Work item:
Your answer should be one number: how many lines below hold the word "registrationDate".

Extracted data entries:
==*==

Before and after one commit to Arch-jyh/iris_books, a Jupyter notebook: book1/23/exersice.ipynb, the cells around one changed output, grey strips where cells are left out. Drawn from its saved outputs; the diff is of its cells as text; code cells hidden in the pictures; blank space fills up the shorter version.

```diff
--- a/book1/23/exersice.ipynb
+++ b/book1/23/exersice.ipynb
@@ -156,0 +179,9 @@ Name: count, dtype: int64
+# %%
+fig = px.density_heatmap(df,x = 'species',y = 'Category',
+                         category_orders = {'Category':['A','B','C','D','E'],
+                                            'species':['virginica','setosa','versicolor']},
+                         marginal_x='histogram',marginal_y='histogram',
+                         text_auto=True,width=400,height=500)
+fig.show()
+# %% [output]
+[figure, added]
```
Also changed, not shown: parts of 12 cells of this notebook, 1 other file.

==*==

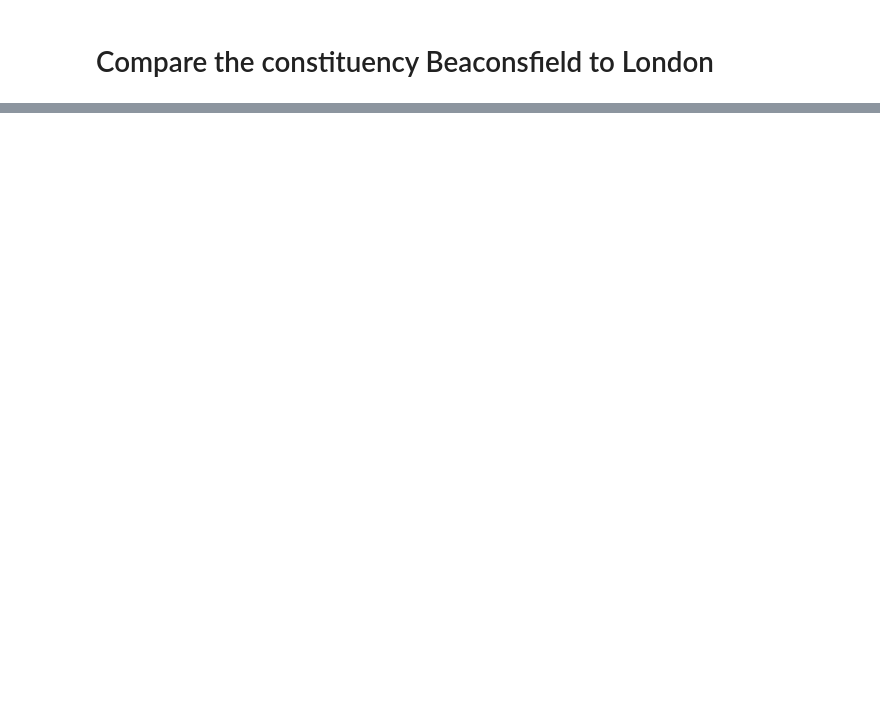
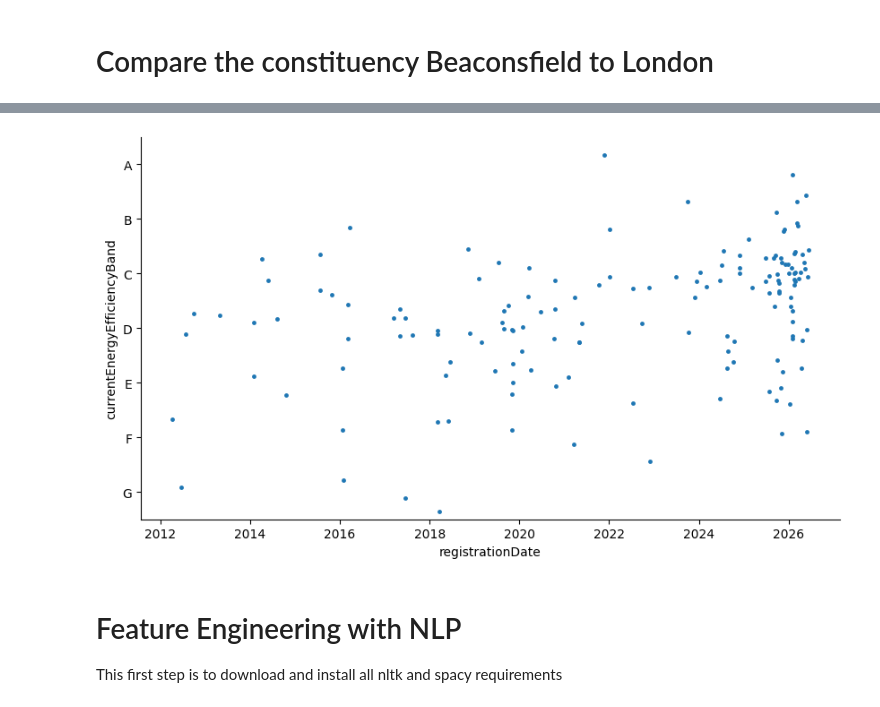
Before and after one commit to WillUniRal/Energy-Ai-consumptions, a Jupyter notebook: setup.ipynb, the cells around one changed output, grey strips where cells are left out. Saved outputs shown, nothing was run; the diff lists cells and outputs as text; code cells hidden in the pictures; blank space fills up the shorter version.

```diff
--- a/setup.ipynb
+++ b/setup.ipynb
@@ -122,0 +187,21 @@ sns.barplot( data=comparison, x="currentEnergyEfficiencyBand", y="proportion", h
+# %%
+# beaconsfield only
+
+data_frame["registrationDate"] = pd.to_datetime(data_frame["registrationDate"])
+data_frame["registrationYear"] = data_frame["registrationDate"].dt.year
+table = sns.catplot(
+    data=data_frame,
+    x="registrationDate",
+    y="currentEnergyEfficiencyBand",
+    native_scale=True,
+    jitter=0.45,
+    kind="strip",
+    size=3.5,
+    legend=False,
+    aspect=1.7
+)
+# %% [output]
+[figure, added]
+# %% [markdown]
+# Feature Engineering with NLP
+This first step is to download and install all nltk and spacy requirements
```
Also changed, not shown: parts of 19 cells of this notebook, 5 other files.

==*==

Worked solution:
3